Content revision data:
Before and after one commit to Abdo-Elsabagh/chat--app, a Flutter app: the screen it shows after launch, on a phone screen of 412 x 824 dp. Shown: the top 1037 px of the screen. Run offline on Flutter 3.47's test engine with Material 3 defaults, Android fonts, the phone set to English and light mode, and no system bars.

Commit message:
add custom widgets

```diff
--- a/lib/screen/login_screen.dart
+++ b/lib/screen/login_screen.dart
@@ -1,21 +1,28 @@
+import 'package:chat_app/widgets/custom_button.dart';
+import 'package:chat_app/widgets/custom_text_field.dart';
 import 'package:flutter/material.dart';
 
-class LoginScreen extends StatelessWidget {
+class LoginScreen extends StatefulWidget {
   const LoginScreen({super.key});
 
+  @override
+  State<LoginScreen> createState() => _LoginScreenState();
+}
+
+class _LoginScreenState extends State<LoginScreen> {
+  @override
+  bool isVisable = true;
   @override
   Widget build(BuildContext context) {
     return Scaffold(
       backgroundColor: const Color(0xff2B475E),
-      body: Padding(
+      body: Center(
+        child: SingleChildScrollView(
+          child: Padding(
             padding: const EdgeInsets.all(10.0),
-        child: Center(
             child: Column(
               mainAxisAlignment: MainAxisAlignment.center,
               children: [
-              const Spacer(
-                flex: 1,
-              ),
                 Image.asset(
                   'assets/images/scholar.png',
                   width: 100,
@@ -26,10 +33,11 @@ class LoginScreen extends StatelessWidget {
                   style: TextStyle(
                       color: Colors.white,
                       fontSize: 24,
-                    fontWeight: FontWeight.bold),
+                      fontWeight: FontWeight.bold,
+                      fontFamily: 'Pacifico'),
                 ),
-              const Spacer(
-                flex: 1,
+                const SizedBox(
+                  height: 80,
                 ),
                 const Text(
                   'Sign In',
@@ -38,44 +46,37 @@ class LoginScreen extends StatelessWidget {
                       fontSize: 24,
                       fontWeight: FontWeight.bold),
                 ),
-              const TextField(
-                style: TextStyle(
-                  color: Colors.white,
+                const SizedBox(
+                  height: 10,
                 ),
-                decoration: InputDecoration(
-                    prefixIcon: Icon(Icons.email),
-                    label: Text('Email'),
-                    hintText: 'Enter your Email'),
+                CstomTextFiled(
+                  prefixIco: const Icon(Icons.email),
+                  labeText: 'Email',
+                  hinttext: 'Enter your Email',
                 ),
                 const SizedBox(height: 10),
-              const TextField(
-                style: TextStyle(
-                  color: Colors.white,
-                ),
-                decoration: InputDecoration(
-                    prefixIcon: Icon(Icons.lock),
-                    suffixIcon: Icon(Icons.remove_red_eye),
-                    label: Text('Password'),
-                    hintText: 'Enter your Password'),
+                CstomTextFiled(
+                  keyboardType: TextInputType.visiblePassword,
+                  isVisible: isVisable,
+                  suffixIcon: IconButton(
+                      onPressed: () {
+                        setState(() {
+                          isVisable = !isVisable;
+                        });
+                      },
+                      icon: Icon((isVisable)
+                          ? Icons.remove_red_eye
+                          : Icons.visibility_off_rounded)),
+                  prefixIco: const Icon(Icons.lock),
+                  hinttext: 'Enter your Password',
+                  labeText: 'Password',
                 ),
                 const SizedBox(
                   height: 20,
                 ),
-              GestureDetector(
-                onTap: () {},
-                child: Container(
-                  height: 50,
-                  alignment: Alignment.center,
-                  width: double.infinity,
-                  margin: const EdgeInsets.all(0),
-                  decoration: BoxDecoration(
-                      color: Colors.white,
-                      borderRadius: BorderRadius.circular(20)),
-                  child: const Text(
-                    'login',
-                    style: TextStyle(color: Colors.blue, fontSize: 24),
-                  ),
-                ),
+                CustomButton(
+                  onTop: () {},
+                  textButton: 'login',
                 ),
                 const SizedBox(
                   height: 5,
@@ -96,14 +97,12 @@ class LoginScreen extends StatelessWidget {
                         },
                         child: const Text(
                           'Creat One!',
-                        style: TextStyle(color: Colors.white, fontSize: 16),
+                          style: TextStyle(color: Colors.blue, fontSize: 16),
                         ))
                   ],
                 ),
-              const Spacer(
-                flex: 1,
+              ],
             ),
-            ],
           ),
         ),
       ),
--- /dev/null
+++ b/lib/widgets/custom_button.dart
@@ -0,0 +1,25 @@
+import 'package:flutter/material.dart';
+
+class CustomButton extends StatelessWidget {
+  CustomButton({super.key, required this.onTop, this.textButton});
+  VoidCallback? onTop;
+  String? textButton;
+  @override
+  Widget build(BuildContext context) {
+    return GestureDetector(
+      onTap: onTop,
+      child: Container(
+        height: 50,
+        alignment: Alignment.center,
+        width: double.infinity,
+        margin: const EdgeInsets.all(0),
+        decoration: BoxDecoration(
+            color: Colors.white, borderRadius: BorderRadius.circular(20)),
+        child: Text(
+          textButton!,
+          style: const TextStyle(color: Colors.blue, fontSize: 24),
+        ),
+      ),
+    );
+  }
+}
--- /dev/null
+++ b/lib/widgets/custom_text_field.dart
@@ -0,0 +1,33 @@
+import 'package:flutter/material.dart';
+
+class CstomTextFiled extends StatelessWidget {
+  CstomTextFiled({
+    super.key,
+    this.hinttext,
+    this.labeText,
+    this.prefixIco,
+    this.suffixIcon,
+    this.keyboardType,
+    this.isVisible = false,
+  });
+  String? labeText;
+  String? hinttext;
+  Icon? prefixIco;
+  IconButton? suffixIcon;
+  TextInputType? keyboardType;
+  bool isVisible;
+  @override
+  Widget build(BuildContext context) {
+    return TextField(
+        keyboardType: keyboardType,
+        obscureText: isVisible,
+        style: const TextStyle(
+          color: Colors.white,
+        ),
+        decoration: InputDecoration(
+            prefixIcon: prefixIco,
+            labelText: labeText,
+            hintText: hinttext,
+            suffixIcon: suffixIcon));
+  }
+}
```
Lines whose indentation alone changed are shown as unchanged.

EXERCISE INSTRUCTIONS: Please count up the lines above that include the string "return" and respond with the total alone.

RESPONSE BELOW: 3